Howdy, Stranger!

It looks like you're new here. If you want to get involved, click one of these buttons!

Week 44/2013: Input and GL composition

edited 2013 Nov 18 in Developers
Much of my last week was still related to Oculus Rift support in one way or another.

Oculus Rift's head tracking angles are a new type of input, so I added a new virtual input device for them into Doomsday's input subsystem. This allows binding these input values like any other input controller.

I also took some time to look into low-latency player controls, as head tracking by nature should be as latency-free as possible. I started a new work branch where I applied some low-level playsim hacks that basically allow players and their mobjs to be updated as frequently as needed, without having to conform to Doom's 35 Hz input rate. I hope this will eventually allow adding an official new input mode for "modern" player controls that react as fast as possible. However, there is still plenty of work needed to fine-tune the side effects this has on gameplay. Needless to say, the "modern" controls will result in quite a different feel — especially if one is very accustomed to the vanilla controls. We will naturally keep the original 35 Hz input rate as the default configuration, though.

We then continued to hack, debug, and fix various parts of the UI and GL rendering to support the Oculus Rift barrel distortion shader. cmbruns recorded a brief video to show the results. All in all, Oculus Rift support has now cleared most of the major hurdles. The remaining work is related to improving how the 2D parts of the UI are displayed and fine-tuning the overall experience. I am very happy to see this progressing at a good pace, although I sadly cannot yet take advantage of this myself as I don't have the Oculus Rift development kit.

I've since been making further improvements to the UI framework. My goal is to allow parts of the widget tree to be drawn onto offscreen render targets (textures) that can then be drawn back to the screen with effects applied. The intent here is to draw all non-3D-world graphics onto a separate layer. This is needed because there has to be a way to have more control over how the 2D portions of the UI (which assume a flat 2D drawing surface) will be positioned in a 3D view.

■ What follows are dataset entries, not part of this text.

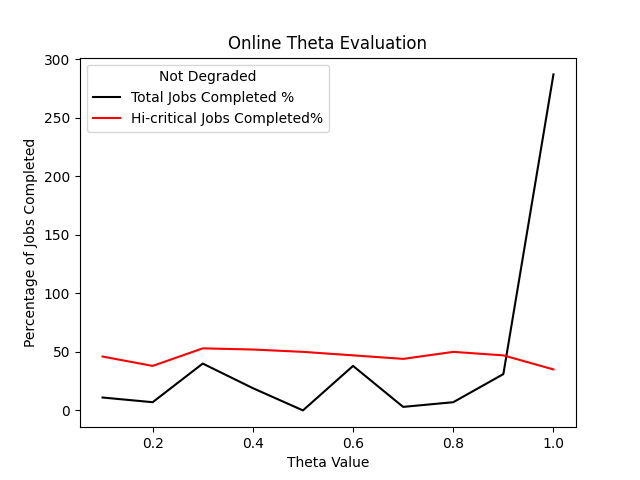
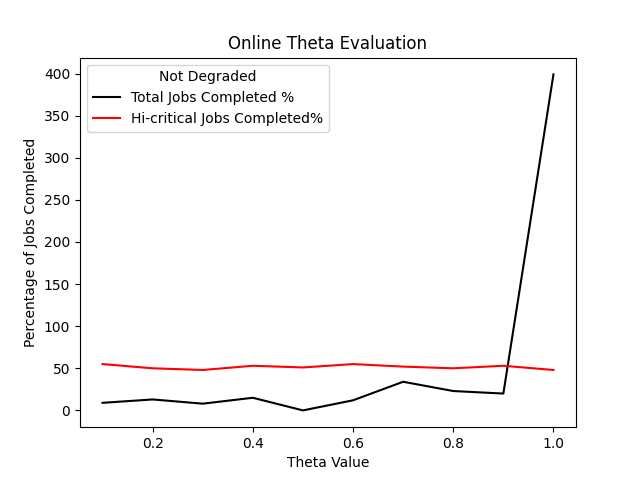
ss

diff --git a/Designning the System Latest/evaluation.py b/Designning the System Latest/evaluation.py
@@ -32,16 +32,18 @@ policy = agent.workers.local_worker().get_policy()
 accum = []
 HC_jobs_completed = np.zeros((100, 10))
 total_jobs_withHC = np.zeros((100, 10))
-
+print("DSpeed ",env.degradation_speed)
+print("My theta ",env.theta)
 for i in range(10):
-    #deg_speed = 0.1*(i+1)
+    deg_speed = 0.1*(i+1)
     theta = 0.1*(i+1)
     for j in range(100):
         obs = env.reset()
         #print(obs)
+        #print(obs)
         #print("Obse was printed above: \n")
-        #env.degradation_schedule = 0
-        #env.degradation_speed = 1
+        env.degradation_schedule = 0
+        env.degradation_speed = 1
         env.theta = theta
         total = 0
         for m in range(10):

diff --git a/Designning the System Latest/env/job_gen_env_filtered.py b/Designning the System Latest/env/job_gen_env_filtered.py
@@ -569,6 +569,7 @@ class MCOEnv(gym.Env):
             # print("Number of jobs: ", Hi_num)
             # print("Hi Percentage completed: ", Hi_perc)
             #exist is to handle the case of I don't have Hi-critical jobs at all
+            print("This is my theta new: ",self.theta)
             if  done and exist:
                 if ((Hi_done/Hi_num) == self.theta):
                     reward += np.sum(self.workload[:, 6])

My plan is to continue debugging and improving the UI framework's offscreen composition. This also ties quite nicely into the future map renderer improvements because it is forcing us to make the old GL code more compatible with the new GL2 graphics. After I've sorted out the current set of issues it will be time to start cleaning things up for merging all the recent suitable progress into the master branch.


  • Again my time was somewhat limited last week, however I was able to make some significant progress revising several key components of the map renderer wrt GL2 graphics.

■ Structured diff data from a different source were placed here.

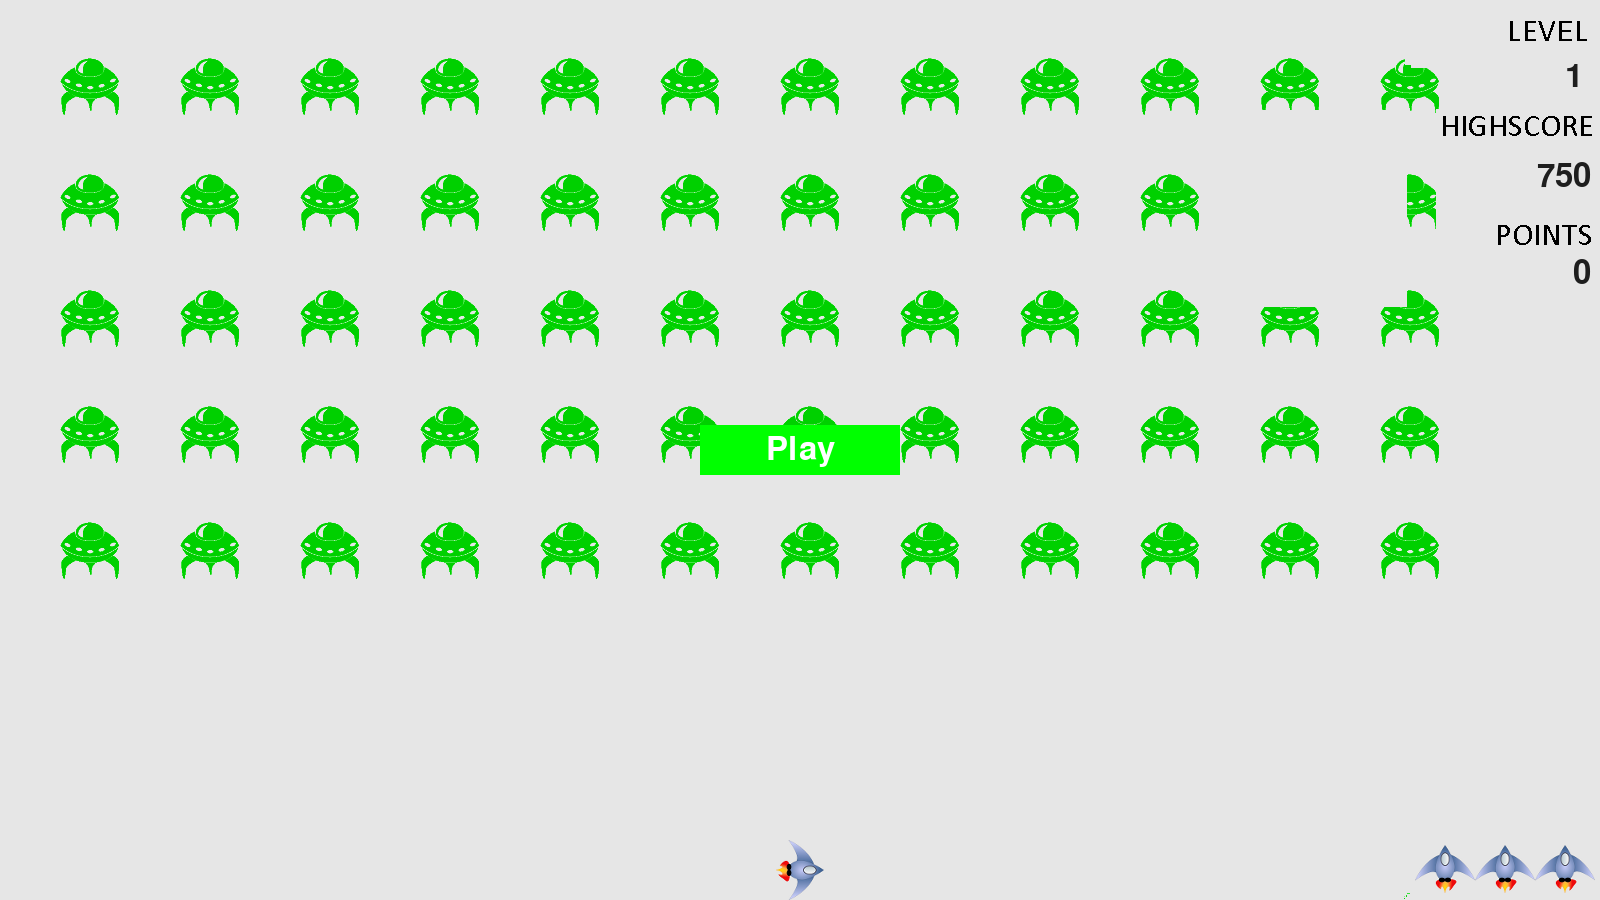
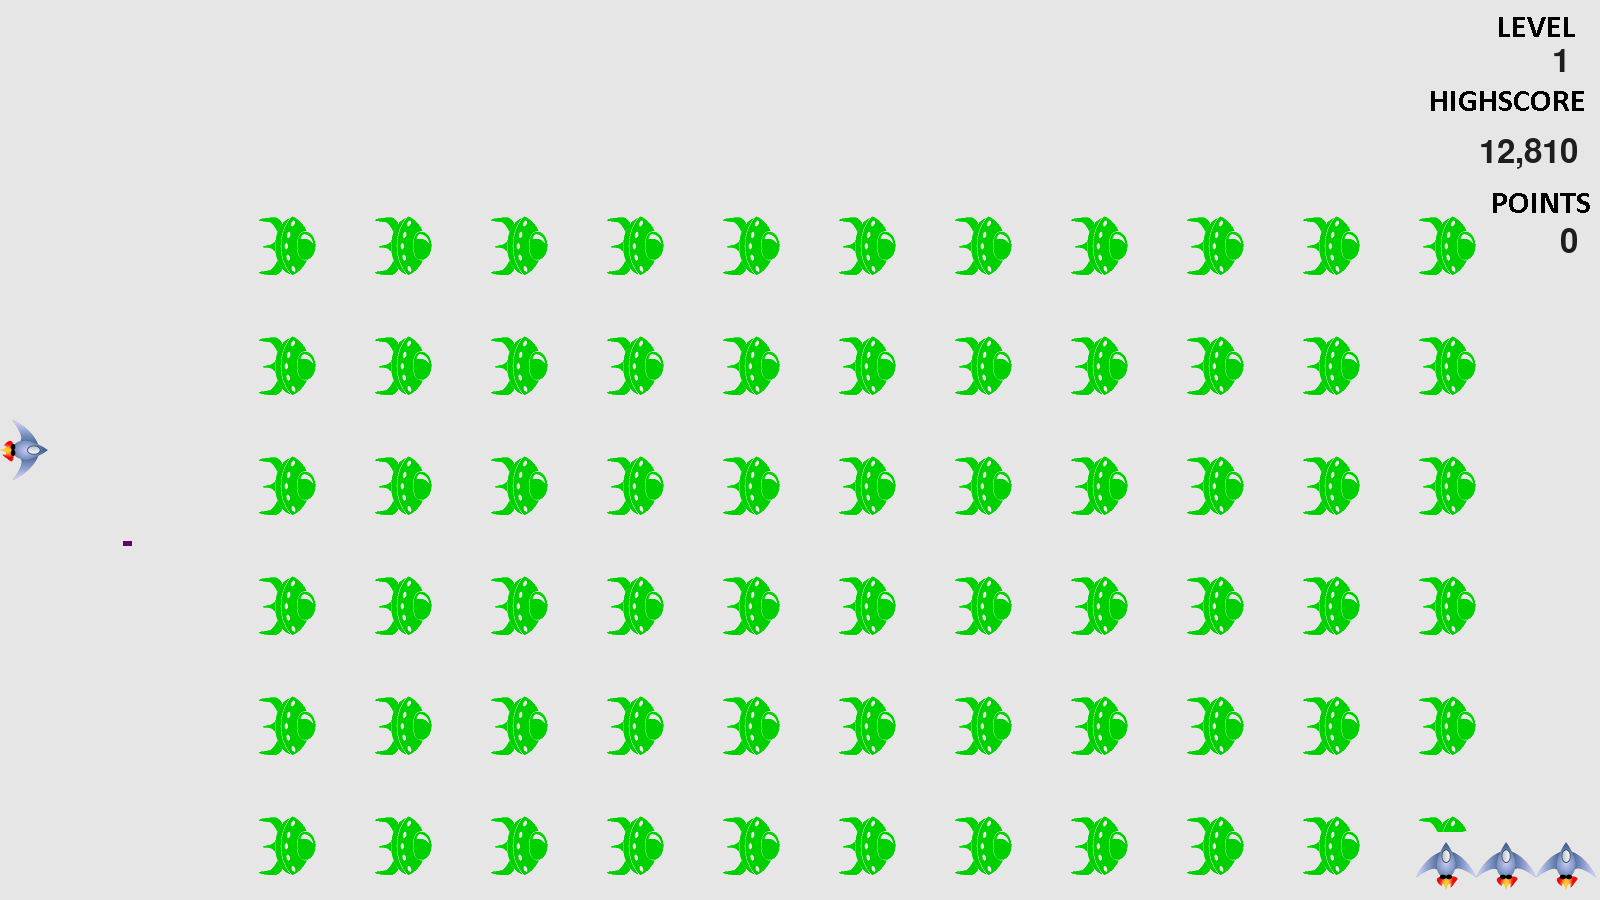
Fixed aliens and alien bullets

diff --git a/alien_invasion.py b/alien_invasion.py
@@ -237,7 +237,6 @@ class AlienInvasion:
             for alien_number in range(number_aliens_y):
                 self._create_alien(alien_number, column_number)
 
-
     def _alien_setup(self):
         """
         Determines the number of columns of aliens
@@ -263,7 +262,7 @@ class AlienInvasion:
         alien_width, alien_height = alien.rect.size
         alien.y = alien_height + 2 * alien_height * alien_number
         alien.rect.y = alien.y
-        alien.rect.x = alien.rect.width + 2 * alien.rect.width * row_number
+        alien.rect.x = 200 + alien.rect.width + 2 * alien.rect.width * row_number
         self.aliens.add(alien)
 
     def _check_fleet_edges(self):

diff --git a/alien_bullet.py b/alien_bullet.py
@@ -13,13 +13,13 @@ class AlienBullet(Sprite):
 
         self.rect = pygame.Rect(0, 0, self.settings.alien_bullet_width, self.settings.alien_bullet_height)
 
-        self.rect.midbottom = alien.rect.midbottom
+        self.rect.midleft = alien.rect.midleft
 
-        self.y = float(self.rect.y)
+        self.x = float(self.rect.x)
 
     def update(self):
-        self.y += self.settings.alien_bullet_speed
-        self.rect.y = self.y
+        self.x -= self.settings.alien_bullet_speed
+        self.rect.x = self.x
 
     def draw_bullet(self):
         pygame.draw.rect(self.screen, self.color, self.rect)

diff --git a/settings.py b/settings.py
@@ -36,9 +36,9 @@ class Settings:
     def initialize_dynamic_settings(self):
         """Initialize settings that change throughout the game."""
         self.ship_speed = 1.5
-        self.bullet_speed = 1.0
+        self.bullet_speed = 1.8
         self.alien_speed = 0.3
-        self.alien_bullet_speed = 0.7
+        self.alien_bullet_speed = 1.2
         self.alien_bullet_probability = 1
 
         # fleet_direction of 1 represents right; -1 represents left.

    Following the 1.12 release I began a new work branch aimed at completely overhauling the map renderer's render lists using an object oriented API design and leveraging the newer GL2 components. This branch is now rapidly approaching the point where it can be merged back to the master.

    One of the issues I kept running into during 1.12 (and earlier) is how to begin redesigning the map geometry generation to use GL2 components and geometry representations while maintaining an acceptable framerate. The biggest issue there was the inflexible interface to the render lists, which, placed some large restrictions on how the geometry is passed and then stored to the central global geometry buffer.

    In the future map rendering will rely more on drawing with geometry resident on the GPU, however until that framework is in place I found it difficult to progress the generation very far. In my work branch this bottleneck/roadblock is no longer an issue as we can now easily extend the "DrawList" class API with methods accepting GL2 geometry representations.

    The final task in this branch is to replace the map renderer's central geometry store with a GLBuffer. In the process this means revising plane geometry construction to use triangle strips rather than fans (with zero-area triangles for discontinuities). The idea being that with all map geometry using strips we can transfer the whole of the buffer's contents to GL much more efficiently.

    My plan for the coming week is to complete this work and merge it into the master branch.
  • That's a good question. I believe presently cmbruns has made it so that the viewing direction, that is affected by the Rift's physical angles, is also the player's movement direction. So for the moment there isn't a "free look" option as such where you can look / aim / move in different directions.

    I've also added the option to bind the Rift's yaw angle so that it affects only looking, not aiming/moving, but it's not probably working well enough.
Sign In or Register to comment.